**AIM OF THE EXERCISE**. Go through the data and copy every line exactly, but not the images.

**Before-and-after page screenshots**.

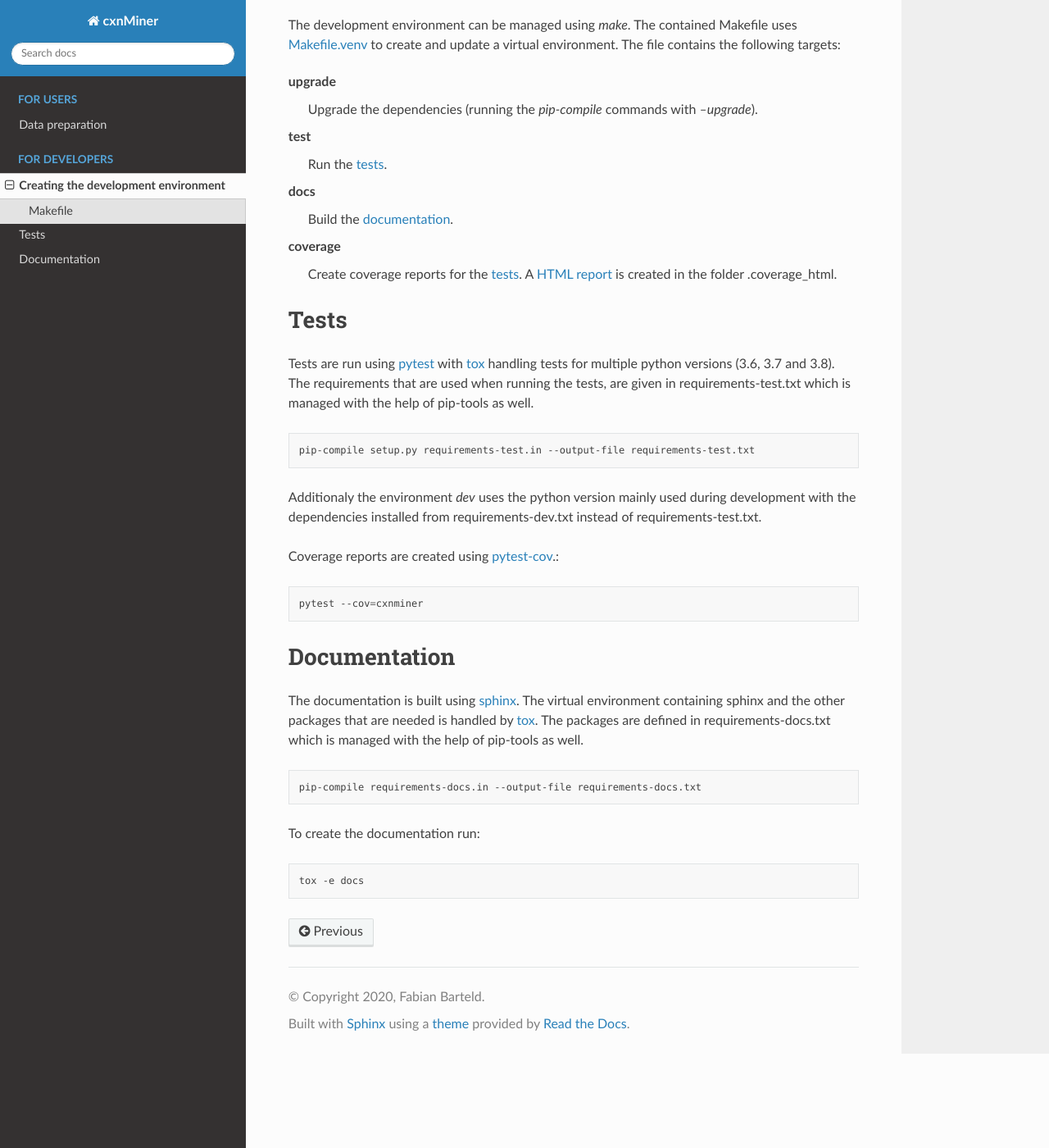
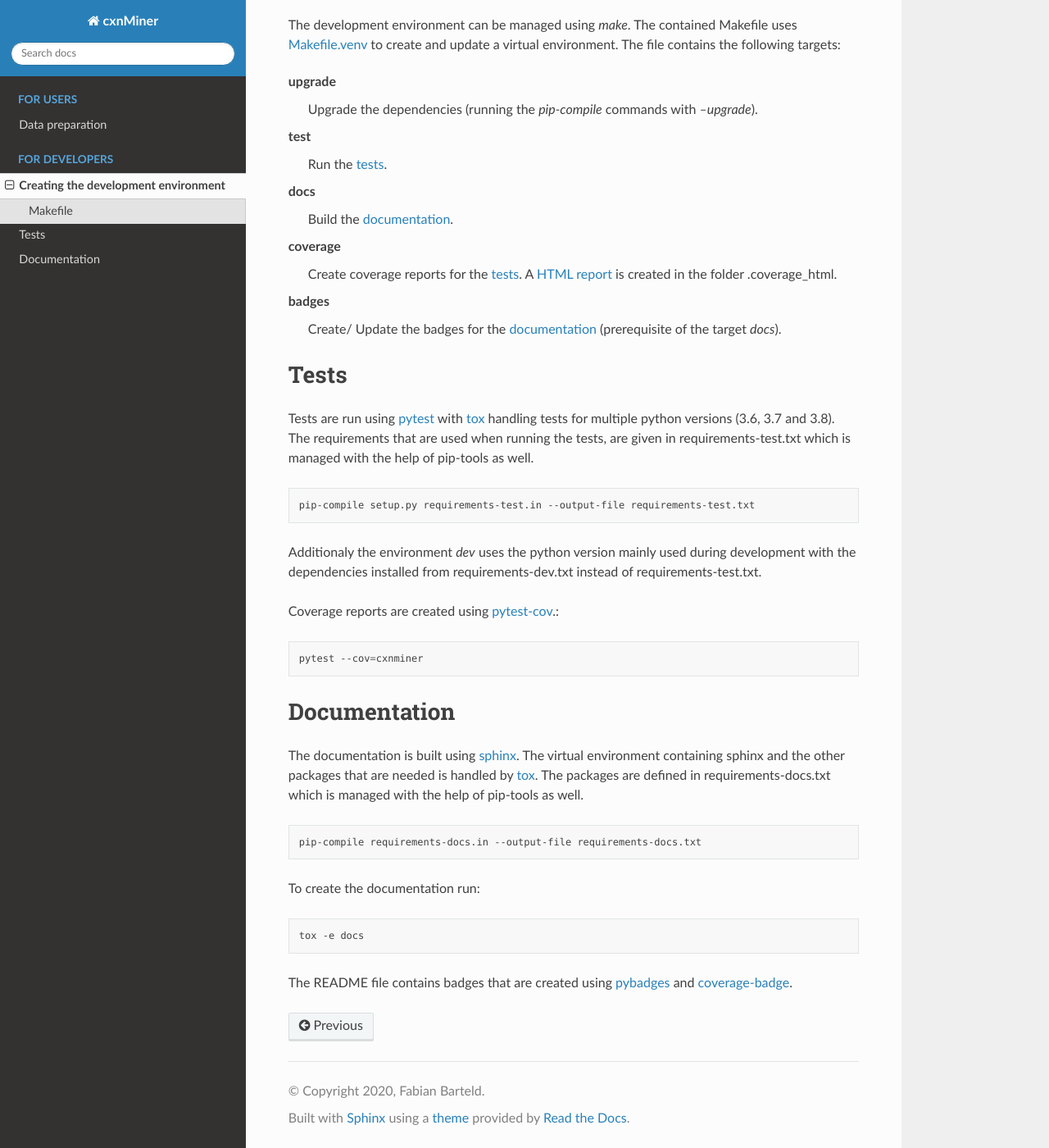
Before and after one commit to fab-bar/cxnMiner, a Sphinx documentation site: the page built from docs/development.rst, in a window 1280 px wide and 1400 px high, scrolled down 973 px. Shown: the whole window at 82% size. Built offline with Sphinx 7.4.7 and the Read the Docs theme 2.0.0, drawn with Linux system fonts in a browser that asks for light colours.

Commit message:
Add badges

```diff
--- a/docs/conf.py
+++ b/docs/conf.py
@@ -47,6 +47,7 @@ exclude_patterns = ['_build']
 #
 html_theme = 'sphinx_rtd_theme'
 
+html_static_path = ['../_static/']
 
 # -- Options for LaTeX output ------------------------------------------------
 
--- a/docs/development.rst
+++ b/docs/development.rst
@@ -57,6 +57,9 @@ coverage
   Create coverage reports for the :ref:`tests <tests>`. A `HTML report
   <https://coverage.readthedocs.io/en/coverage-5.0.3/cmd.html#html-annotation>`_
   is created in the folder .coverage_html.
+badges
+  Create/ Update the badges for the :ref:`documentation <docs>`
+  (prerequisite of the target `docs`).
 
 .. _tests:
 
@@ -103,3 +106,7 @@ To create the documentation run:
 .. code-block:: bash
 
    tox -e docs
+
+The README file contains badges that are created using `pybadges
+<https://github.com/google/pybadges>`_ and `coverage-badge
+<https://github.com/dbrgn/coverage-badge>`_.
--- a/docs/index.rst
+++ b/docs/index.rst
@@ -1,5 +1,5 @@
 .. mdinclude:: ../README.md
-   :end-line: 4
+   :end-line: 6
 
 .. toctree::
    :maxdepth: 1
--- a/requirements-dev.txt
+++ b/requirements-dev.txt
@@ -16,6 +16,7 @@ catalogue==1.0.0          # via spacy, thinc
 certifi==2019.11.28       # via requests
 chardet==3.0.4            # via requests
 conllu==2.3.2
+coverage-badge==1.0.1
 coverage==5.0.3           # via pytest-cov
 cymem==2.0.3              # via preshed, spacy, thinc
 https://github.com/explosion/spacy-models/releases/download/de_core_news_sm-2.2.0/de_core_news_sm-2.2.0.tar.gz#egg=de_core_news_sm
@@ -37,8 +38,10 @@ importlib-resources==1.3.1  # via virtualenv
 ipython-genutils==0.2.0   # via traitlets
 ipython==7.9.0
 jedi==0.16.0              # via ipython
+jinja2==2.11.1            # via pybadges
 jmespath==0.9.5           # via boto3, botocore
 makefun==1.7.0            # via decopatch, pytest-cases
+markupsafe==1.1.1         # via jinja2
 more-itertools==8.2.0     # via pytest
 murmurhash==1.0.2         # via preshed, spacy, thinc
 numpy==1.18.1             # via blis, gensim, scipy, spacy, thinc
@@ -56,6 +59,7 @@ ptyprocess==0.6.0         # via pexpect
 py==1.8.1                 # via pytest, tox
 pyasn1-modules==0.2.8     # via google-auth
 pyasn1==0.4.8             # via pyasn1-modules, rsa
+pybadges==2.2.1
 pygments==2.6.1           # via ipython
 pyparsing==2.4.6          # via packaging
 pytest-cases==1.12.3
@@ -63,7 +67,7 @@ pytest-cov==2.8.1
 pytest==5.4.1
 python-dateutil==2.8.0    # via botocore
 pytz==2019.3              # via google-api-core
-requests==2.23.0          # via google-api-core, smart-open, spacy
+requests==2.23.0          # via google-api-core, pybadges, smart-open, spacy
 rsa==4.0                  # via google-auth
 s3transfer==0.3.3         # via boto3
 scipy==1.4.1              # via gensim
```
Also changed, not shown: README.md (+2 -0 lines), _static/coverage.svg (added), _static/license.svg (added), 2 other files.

**WRITTEN ANSWER**.
Before and after one commit to fab-bar/cxnMiner, a Sphinx documentation site: the page built from docs/development.rst, in a window 1280 px wide and 1400 px high, scrolled down 973 px. Shown: the whole window at 82% size. Built offline with Sphinx 7.4.7 and the Read the Docs theme 2.0.0, drawn with Linux system fonts in a browser that asks for light colours.

Commit message:
Add badges

```diff
--- a/docs/conf.py
+++ b/docs/conf.py
@@ -47,6 +47,7 @@ exclude_patterns = ['_build']
 #
 html_theme = 'sphinx_rtd_theme'
 
+html_static_path = ['../_static/']
 
 # -- Options for LaTeX output ------------------------------------------------
 
--- a/docs/development.rst
+++ b/docs/development.rst
@@ -57,6 +57,9 @@ coverage
   Create coverage reports for the :ref:`tests <tests>`. A `HTML report
   <https://coverage.readthedocs.io/en/coverage-5.0.3/cmd.html#html-annotation>`_
   is created in the folder .coverage_html.
+badges
+  Create/ Update the badges for the :ref:`documentation <docs>`
+  (prerequisite of the target `docs`).
 
 .. _tests:
 
@@ -103,3 +106,7 @@ To create the documentation run:
 .. code-block:: bash
 
    tox -e docs
+
+The README file contains badges that are created using `pybadges
+<https://github.com/google/pybadges>`_ and `coverage-badge
+<https://github.com/dbrgn/coverage-badge>`_.
--- a/docs/index.rst
+++ b/docs/index.rst
@@ -1,5 +1,5 @@
 .. mdinclude:: ../README.md
-   :end-line: 4
+   :end-line: 6
 
 .. toctree::
    :maxdepth: 1
--- a/requirements-dev.txt
+++ b/requirements-dev.txt
@@ -16,6 +16,7 @@ catalogue==1.0.0          # via spacy, thinc
 certifi==2019.11.28       # via requests
 chardet==3.0.4            # via requests
 conllu==2.3.2
+coverage-badge==1.0.1
 coverage==5.0.3           # via pytest-cov
 cymem==2.0.3              # via preshed, spacy, thinc
 https://github.com/explosion/spacy-models/releases/download/de_core_news_sm-2.2.0/de_core_news_sm-2.2.0.tar.gz#egg=de_core_news_sm
@@ -37,8 +38,10 @@ importlib-resources==1.3.1  # via virtualenv
 ipython-genutils==0.2.0   # via traitlets
 ipython==7.9.0
 jedi==0.16.0              # via ipython
+jinja2==2.11.1            # via pybadges
 jmespath==0.9.5           # via boto3, botocore
 makefun==1.7.0            # via decopatch, pytest-cases
+markupsafe==1.1.1         # via jinja2
 more-itertools==8.2.0     # via pytest
 murmurhash==1.0.2         # via preshed, spacy, thinc
 numpy==1.18.1             # via blis, gensim, scipy, spacy, thinc
@@ -56,6 +59,7 @@ ptyprocess==0.6.0         # via pexpect
 py==1.8.1                 # via pytest, tox
 pyasn1-modules==0.2.8     # via google-auth
 pyasn1==0.4.8             # via pyasn1-modules, rsa
+pybadges==2.2.1
 pygments==2.6.1           # via ipython
 pyparsing==2.4.6          # via packaging
 pytest-cases==1.12.3
@@ -63,7 +67,7 @@ pytest-cov==2.8.1
 pytest==5.4.1
 python-dateutil==2.8.0    # via botocore
 pytz==2019.3              # via google-api-core
-requests==2.23.0          # via google-api-core, smart-open, spacy
+requests==2.23.0          # via google-api-core, pybadges, smart-open, spacy
 rsa==4.0                  # via google-auth
 s3transfer==0.3.3         # via boto3
 scipy==1.4.1              # via gensim
```
Also changed, not shown: README.md (+2 -0 lines), _static/coverage.svg (added), _static/license.svg (added), 2 other files.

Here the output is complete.